DESCRIPTION OF THE TASK - Filter the records below, keeping only lines with the string "inplace".

MATERIAL PROVIDED -

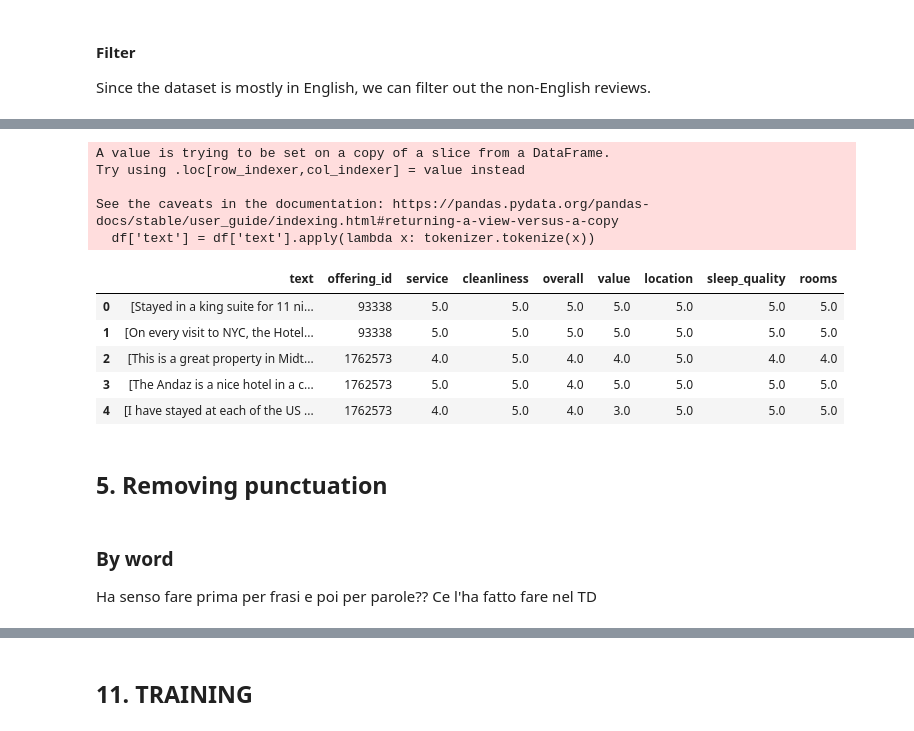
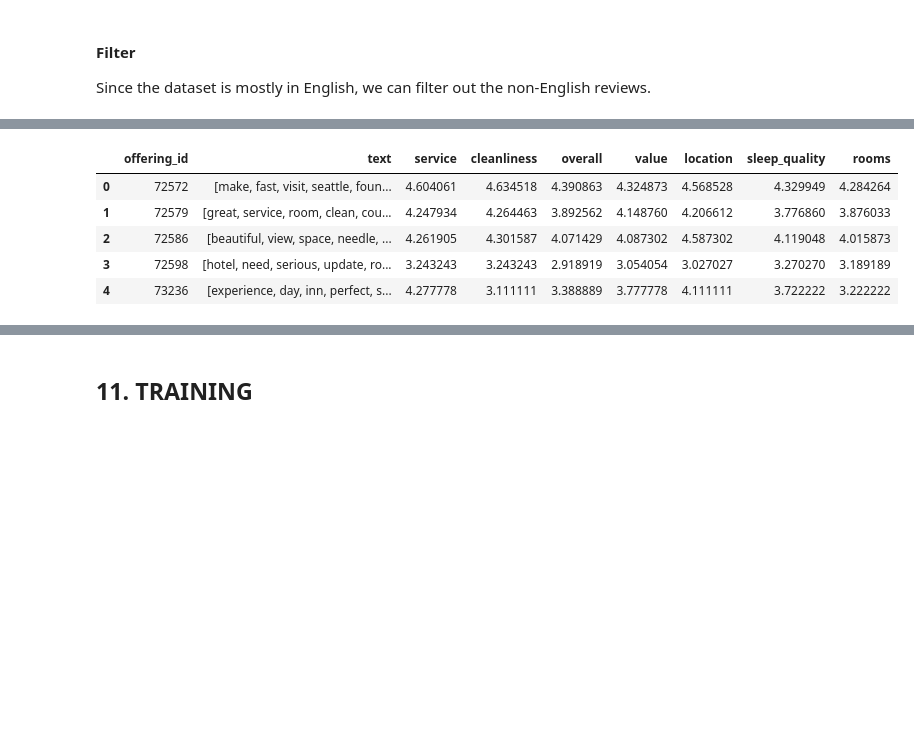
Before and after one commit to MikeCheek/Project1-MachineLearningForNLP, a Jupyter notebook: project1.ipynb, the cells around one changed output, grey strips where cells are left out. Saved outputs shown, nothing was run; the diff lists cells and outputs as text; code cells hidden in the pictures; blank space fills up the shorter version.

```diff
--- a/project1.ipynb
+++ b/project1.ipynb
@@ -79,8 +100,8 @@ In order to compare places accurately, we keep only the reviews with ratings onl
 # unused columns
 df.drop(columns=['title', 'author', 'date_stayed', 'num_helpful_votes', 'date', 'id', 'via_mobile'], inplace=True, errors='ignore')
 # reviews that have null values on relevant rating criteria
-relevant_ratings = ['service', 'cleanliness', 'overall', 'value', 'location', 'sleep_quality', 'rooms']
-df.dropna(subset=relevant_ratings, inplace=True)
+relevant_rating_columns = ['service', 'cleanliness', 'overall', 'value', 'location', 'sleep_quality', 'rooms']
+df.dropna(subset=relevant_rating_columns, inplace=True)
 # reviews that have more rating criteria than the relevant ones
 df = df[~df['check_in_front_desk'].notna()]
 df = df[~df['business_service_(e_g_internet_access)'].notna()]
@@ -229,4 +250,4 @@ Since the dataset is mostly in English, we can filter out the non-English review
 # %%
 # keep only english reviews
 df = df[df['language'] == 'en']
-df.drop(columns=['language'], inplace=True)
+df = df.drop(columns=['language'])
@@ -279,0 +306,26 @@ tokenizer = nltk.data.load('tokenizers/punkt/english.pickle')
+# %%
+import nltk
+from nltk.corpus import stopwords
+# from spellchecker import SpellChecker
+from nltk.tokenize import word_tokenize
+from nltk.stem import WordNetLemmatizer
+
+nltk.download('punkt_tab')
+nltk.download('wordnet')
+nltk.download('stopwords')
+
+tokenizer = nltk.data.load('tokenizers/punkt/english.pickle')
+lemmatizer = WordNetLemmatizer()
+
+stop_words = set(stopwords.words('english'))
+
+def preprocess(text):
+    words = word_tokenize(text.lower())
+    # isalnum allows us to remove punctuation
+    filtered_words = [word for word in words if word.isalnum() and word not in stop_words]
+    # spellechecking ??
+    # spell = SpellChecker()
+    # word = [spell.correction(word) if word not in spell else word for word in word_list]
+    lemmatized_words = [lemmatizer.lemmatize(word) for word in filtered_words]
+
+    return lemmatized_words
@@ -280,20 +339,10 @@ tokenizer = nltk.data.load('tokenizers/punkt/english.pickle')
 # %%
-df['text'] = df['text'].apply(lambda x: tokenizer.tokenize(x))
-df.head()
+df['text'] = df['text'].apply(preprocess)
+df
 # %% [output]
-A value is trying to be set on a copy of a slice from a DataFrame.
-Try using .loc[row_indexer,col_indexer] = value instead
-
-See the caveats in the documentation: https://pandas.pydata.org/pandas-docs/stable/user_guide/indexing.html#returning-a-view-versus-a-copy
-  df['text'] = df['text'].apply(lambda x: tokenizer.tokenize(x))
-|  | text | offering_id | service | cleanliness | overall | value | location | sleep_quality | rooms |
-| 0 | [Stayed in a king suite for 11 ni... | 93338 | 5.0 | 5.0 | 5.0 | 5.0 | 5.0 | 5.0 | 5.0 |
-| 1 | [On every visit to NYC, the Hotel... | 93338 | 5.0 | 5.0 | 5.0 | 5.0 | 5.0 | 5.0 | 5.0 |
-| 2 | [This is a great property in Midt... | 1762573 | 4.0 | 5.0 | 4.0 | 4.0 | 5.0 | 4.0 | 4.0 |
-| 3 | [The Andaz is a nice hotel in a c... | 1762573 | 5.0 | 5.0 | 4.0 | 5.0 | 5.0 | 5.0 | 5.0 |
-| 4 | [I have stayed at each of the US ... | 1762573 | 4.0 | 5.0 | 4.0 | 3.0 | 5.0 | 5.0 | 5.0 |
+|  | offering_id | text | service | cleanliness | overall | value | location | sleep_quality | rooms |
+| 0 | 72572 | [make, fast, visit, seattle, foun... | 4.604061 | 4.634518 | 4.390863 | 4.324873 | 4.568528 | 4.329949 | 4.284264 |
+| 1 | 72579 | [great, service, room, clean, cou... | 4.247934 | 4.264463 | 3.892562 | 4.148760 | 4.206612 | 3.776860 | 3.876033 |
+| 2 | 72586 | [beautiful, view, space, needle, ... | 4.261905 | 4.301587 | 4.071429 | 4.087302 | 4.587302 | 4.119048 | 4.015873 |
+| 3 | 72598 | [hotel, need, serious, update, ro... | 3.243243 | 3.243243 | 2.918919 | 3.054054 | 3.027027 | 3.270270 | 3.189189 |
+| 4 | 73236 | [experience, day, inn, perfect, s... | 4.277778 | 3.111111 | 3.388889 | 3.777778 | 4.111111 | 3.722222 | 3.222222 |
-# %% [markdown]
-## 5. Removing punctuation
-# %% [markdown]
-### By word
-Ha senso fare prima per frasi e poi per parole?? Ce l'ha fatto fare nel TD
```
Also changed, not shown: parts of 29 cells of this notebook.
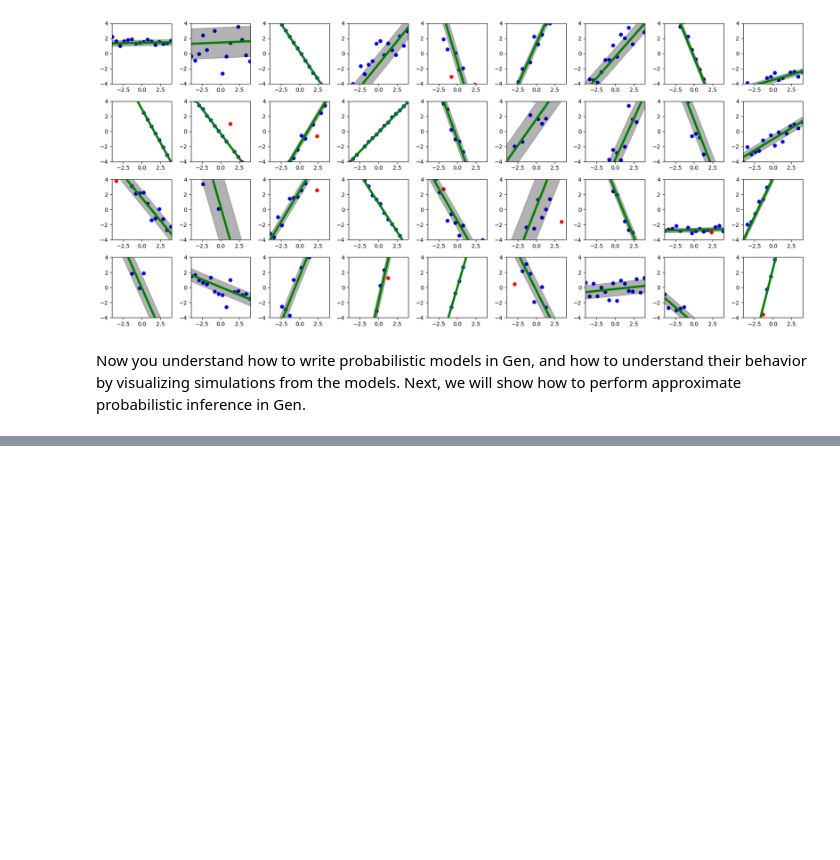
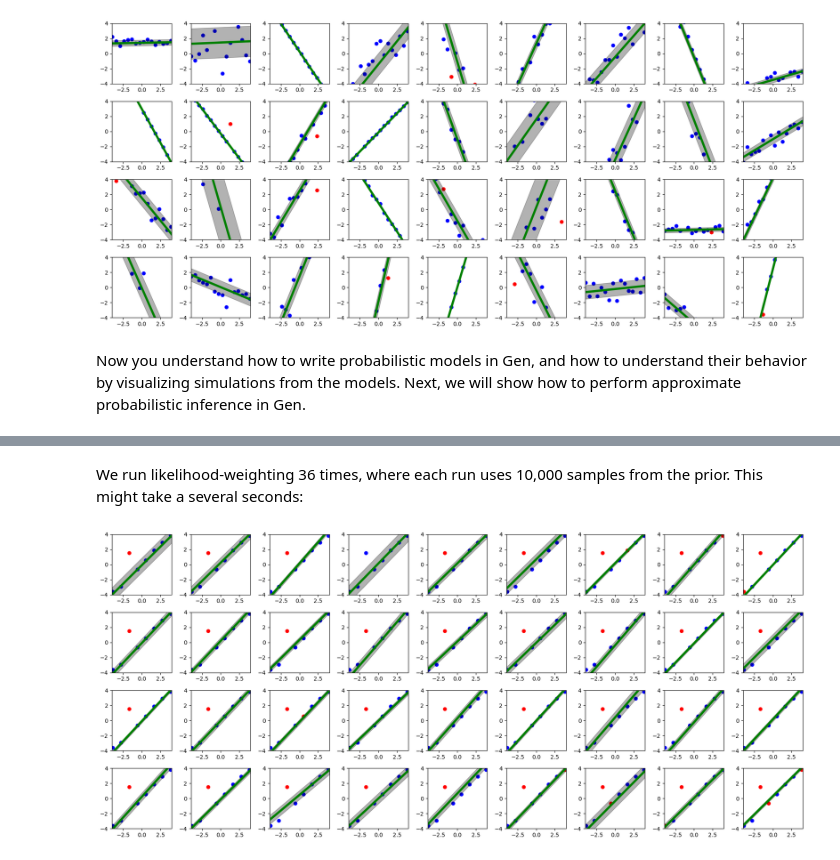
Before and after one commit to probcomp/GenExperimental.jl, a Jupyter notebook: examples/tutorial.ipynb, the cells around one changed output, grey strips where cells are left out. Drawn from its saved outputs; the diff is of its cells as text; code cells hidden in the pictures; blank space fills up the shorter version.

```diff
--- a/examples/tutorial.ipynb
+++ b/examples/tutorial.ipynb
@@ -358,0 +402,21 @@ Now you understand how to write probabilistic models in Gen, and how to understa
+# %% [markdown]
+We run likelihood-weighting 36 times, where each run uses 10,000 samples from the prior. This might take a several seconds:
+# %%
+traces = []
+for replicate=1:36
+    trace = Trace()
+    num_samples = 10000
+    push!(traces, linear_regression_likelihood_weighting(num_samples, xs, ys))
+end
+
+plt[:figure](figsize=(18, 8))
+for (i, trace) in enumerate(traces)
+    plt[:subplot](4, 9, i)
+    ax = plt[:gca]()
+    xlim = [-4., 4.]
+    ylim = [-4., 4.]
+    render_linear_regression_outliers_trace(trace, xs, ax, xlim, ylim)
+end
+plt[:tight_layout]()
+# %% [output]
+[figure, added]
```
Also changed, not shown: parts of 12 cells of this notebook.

FINISHED EXERCISE -
 df.drop(columns=['title', 'author', 'date_stayed', 'num_helpful_votes', 'date', 'id', 'via_mobile'], inplace=True, errors='ignore')
-df.dropna(subset=relevant_ratings, inplace=True)
+df.dropna(subset=relevant_rating_columns, inplace=True)
-df.drop(columns=['language'], inplace=True)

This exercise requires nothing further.